Problem description:
Each record is to be printed again exactly, though not its pictures.

Data supplied:
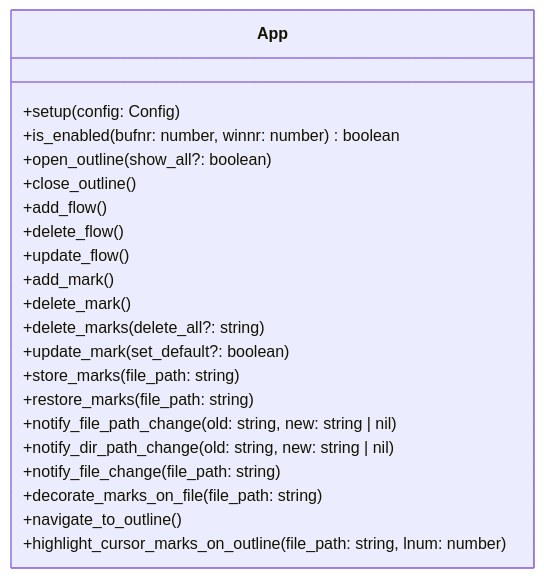
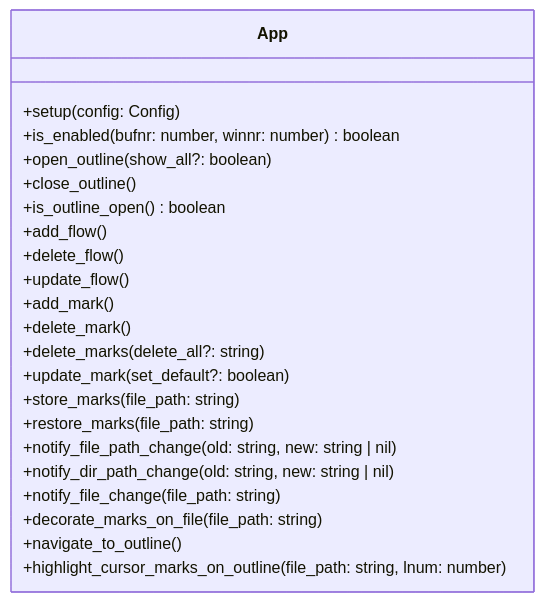
The first of 2 diagrams in README.md (niuiic/track.nvim), drawn with Mermaid before and after one commit. The commit also changed 4 other files, not shown here.

````diff
--- a/README.md
+++ b/README.md
@@ -37,29 +37,30 @@
 ```mermaid
 classDiagram
     class App {
         %% config
         +setup(config: Config)
         %% enable
         +is_enabled(bufnr: number, winnr: number) boolean
         %% outline
         +open_outline(show_all?: boolean)
         +close_outline()
+        +is_outline_open() boolean
         %% flow
         +add_flow()
         +delete_flow()
         +update_flow()
         %% mark
         +add_mark()
         +delete_mark()
         +delete_marks(delete_all?: string)
         +update_mark(set_default?: boolean)
         +store_marks(file_path: string)
         +restore_marks(file_path: string)
         +notify_file_path_change(old: string, new: string | nil)
         +notify_dir_path_change(old: string, new: string | nil)
         +notify_file_change(file_path: string)
         +decorate_marks_on_file(file_path: string)
         +navigate_to_outline()
         +highlight_cursor_marks_on_outline(file_path: string, lnum: number)
     }
 ```
````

Problem solution:
The first of 2 diagrams in README.md (niuiic/track.nvim), drawn with Mermaid before and after one commit. The commit also changed 4 other files, not shown here.

````diff
--- a/README.md
+++ b/README.md
@@ -37,29 +37,30 @@
 ```mermaid
 classDiagram
     class App {
         %% config
         +setup(config: Config)
         %% enable
         +is_enabled(bufnr: number, winnr: number) boolean
         %% outline
         +open_outline(show_all?: boolean)
         +close_outline()
+        +is_outline_open() boolean
         %% flow
         +add_flow()
         +delete_flow()
         +update_flow()
         %% mark
         +add_mark()
         +delete_mark()
         +delete_marks(delete_all?: string)
         +update_mark(set_default?: boolean)
         +store_marks(file_path: string)
         +restore_marks(file_path: string)
         +notify_file_path_change(old: string, new: string | nil)
         +notify_dir_path_change(old: string, new: string | nil)
         +notify_file_change(file_path: string)
         +decorate_marks_on_file(file_path: string)
         +navigate_to_outline()
         +highlight_cursor_marks_on_outline(file_path: string, lnum: number)
     }
 ```
````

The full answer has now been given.